## EXTRACTED DATA:
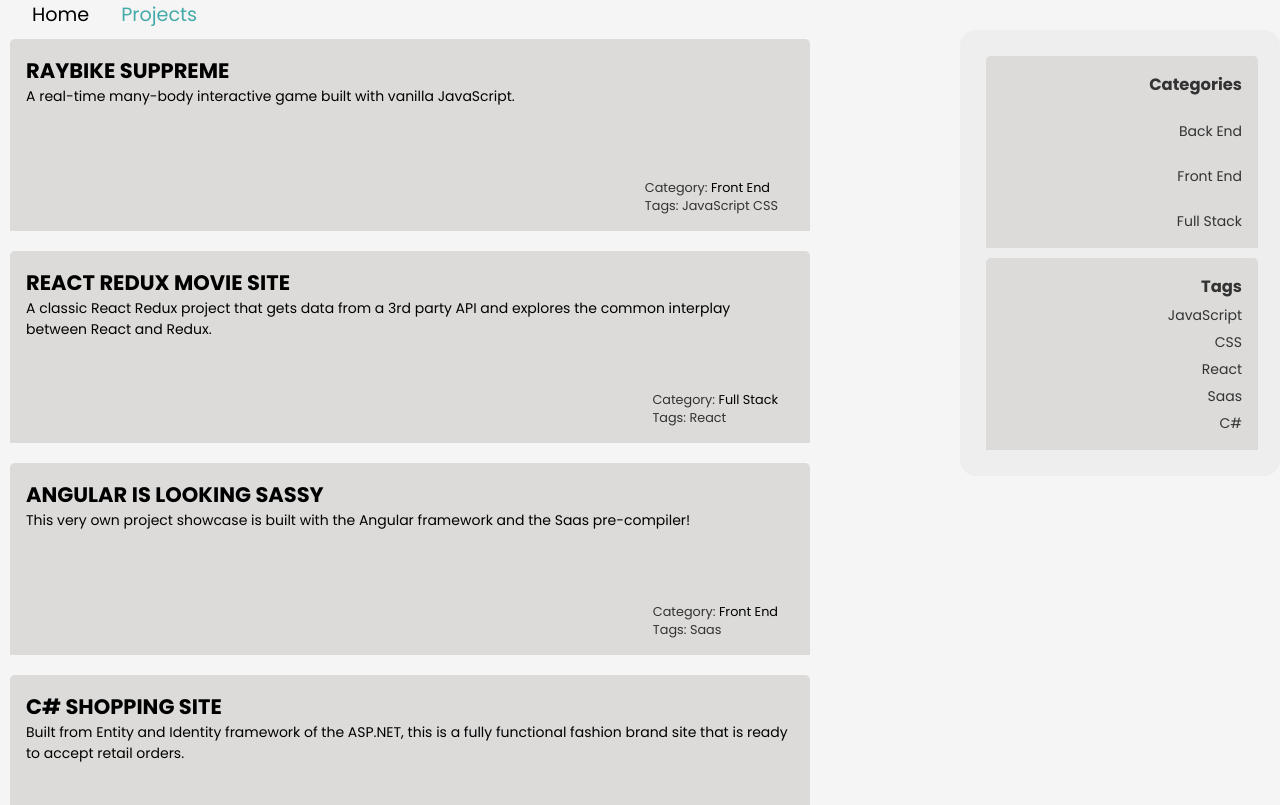
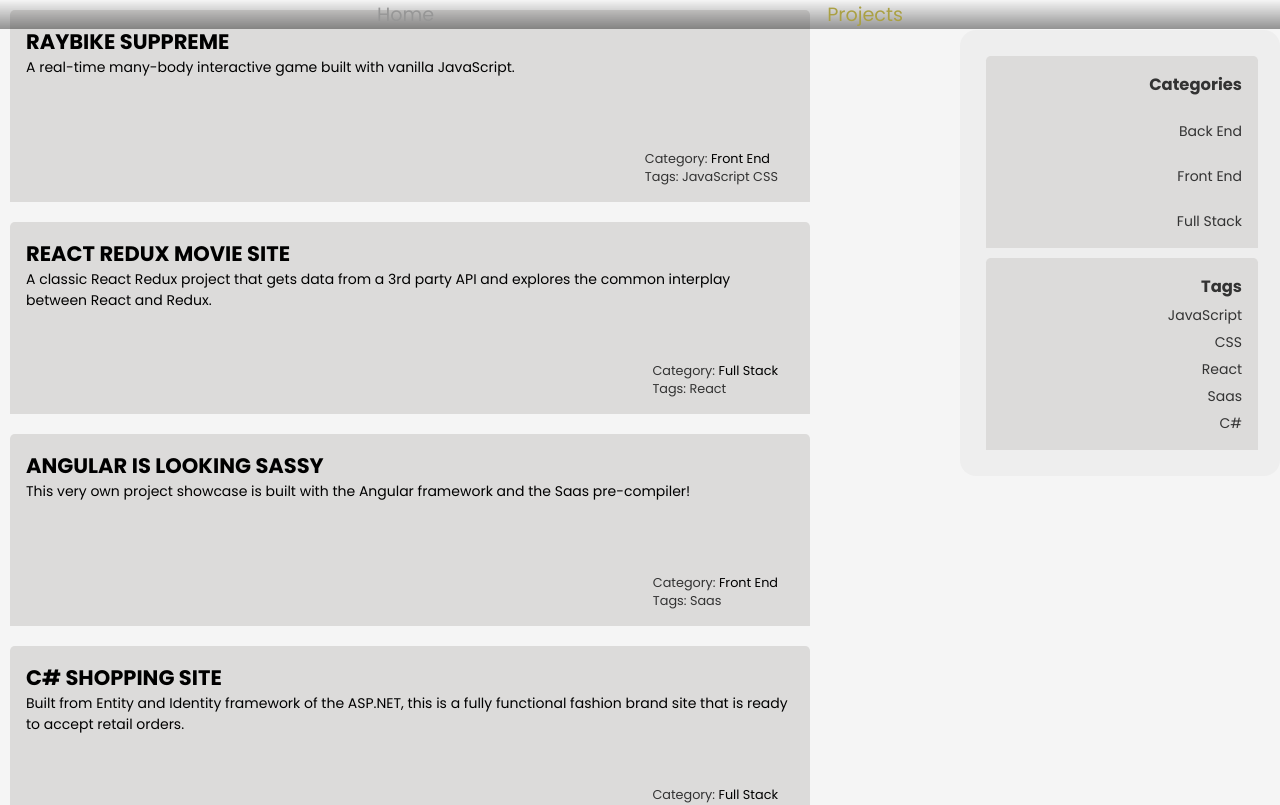
Before and after one commit to amanda-569/Portfolio, an Angular app in the folder portfolio/: page /projects in a window 1280 px wide. Shown: the top 805 px of the page. Built offline with nearby package versions, Linux system fonts and the light colour scheme.

Commit message:
initial nav styling

```diff
--- a/portfolio/src/app/app.component.scss
+++ b/portfolio/src/app/app.component.scss
@@ -1,9 +1,20 @@
 header {
-  margin: 0 1rem;
+  position: fixed;
+  top: 0;
+  left: 0;
+  width: 100%;
+  background: linear-gradient(to bottom, rgba(0, 0, 0, 0), rgba(0, 0, 0, .4)); /* Apply gradient background */
+  transition: background-color 0.5s ease; /* Add transition for smooth fading effect */
+  z-index: 1; /* Ensure the header appears above other content */
+
+header.scrolled {
+  background: linear-gradient(to bottom, rgb(255, 255, 255), rgba(0, 0, 0, 1)); /* Adjust gradient for scrolled state */
+}
+
   ul {
     display: flex;
     flex-direction: row;
-    justify-content: space-between;
+    justify-content: space-evenly;
     list-style: none;
     padding: 0;
     margin: 0;
@@ -11,11 +22,11 @@ header {
       margin: 0 1rem;
       a {
         text-decoration: none;
-        color: black;
+        color: rgb(150, 150, 150);
         font-size: 1.2rem;
         cursor: pointer;
         &.active {
-          color: #4aa;
+          color: rgb(170, 160, 68);
         }
       }
     }
--- a/portfolio/src/app/app.component.ts
+++ b/portfolio/src/app/app.component.ts
@@ -1,4 +1,4 @@
-import { Component } from '@angular/core';
+import { Component, HostListener } from '@angular/core';
 import { CommonModule } from '@angular/common';
 import { RouterOutlet, RouterLink, RouterLinkActive } from '@angular/router';
 
@@ -13,7 +13,6 @@ import { CATEGORY } from './data/categories';
 import { Tag } from './models/tag';
 import { TAGS } from './data/tags';
 import { Project } from './models/project';
-
 
 import { ProjectFilterPipe } from './pipes/project-filter.pipe';
 
@@ -67,4 +66,22 @@ export class AppComponent {
   clearSelectedProject() {
     this.selectedProject = undefined;
   }
+
+  @HostListener('window:scroll', ['$event'])
+  onWindowScroll(event: Event) {
+    const header = document.querySelector('header');
+    const main = document.querySelector('main');
+
+    // Check if header and main are not null before proceeding
+    if (header && main) {
+      const mainTop = main.offsetTop;
+      const scrolled = window.scrollY;
+
+      if (scrolled > mainTop) {
+        header.classList.add('scrolled');
+      } else {
+        header.classList.remove('scrolled');
+      }
+    }
+  }
 }
```
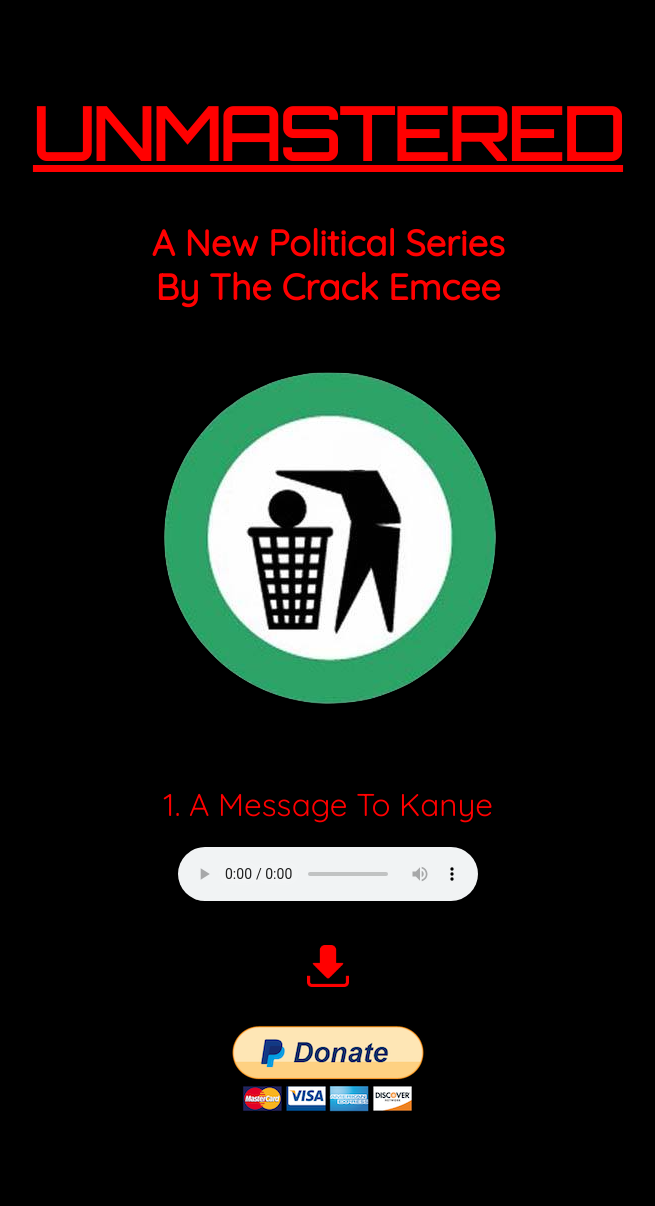
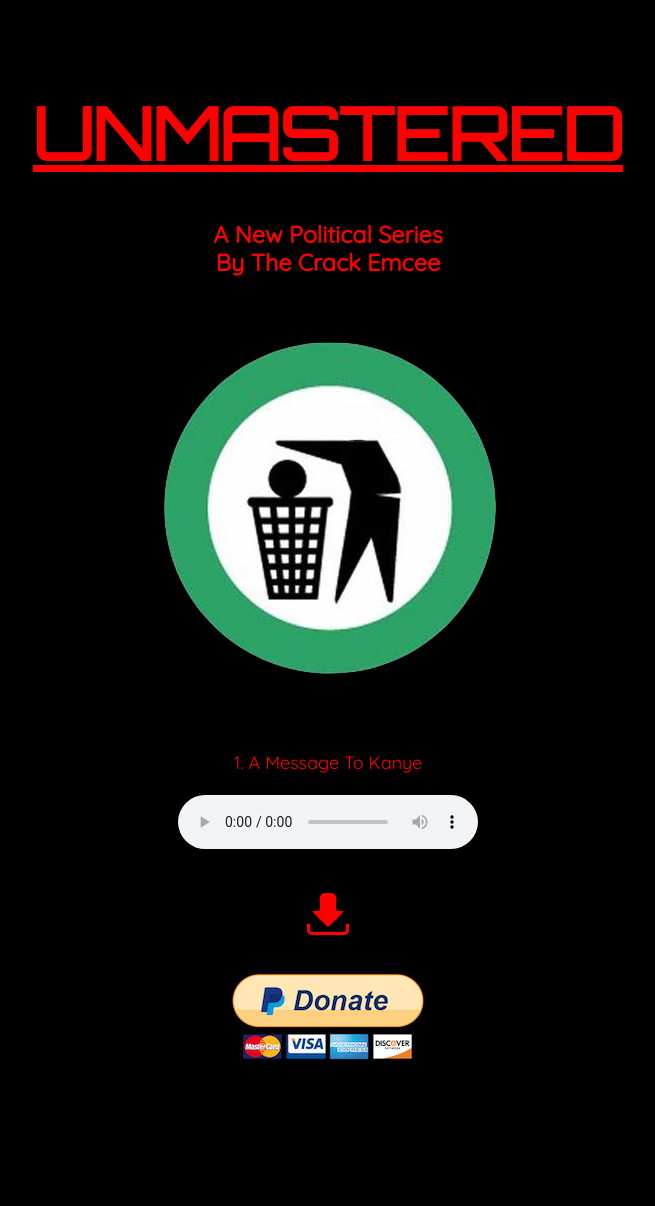
Before and after one commit to esotericplutocrat/thecrackemcee.github.io, a Jekyll site: the page built from index.md, in a window 1280 px wide. Shown: the whole page, without its empty margins (312-967 px from the left). Built offline with Jekyll 4.4.1, drawn with Linux system fonts in a browser that asks for light colours; nearby versions of some CDN libraries; some web fonts are replaced; after the commit the page ends 1154 px from its top, so only the background shows below that.

Commit message:
Add files via upload

```diff
--- a/css/solo.css
+++ b/css/solo.css
@@ -81,7 +81,7 @@ h2 {
   font-family: 'Quicksand';
   line-height: 1.2
   margin-top: 2rem;
-  font-size: 1.75rem;
+  font-size: 1rem;
   font-weight: 500;
   margin-bottom: 1rem;
   text-align: center;
@@ -92,7 +92,7 @@ h2 {
 @media (min-width: 30rem) {
   h2 {
     margin-top: 2.5rem;
-    font-size: 1.75rem;
+    font-size: 1rem;
     margin-bottom: 1rem;
     margin-right: -2rem;
   }
@@ -102,13 +102,13 @@ h3 {
   margin: 2rem -2rem 1.75rem -2rem;
   font-family: 'Quicksand';
   margin-top: 2rem;
-  font-size: 1.8rem;
+  font-size: 1rem;
 }
 
 @media (min-width: 30rem) {
   h3 {
     margin-top: 2.5rem;
-    font-size: 2rem;
+    font-size: 1.3rem;
     margin-bottom: 1.5rem;
   }
 }
```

## WHAT IS NEEDED:
Each line of the data that has the string "const" should be returned.

## EXERCISE OUTPUT:
+    const header = document.querySelector('header');
+    const main = document.querySelector('main');
+      const mainTop = main.offsetTop;
+      const scrolled = window.scrollY;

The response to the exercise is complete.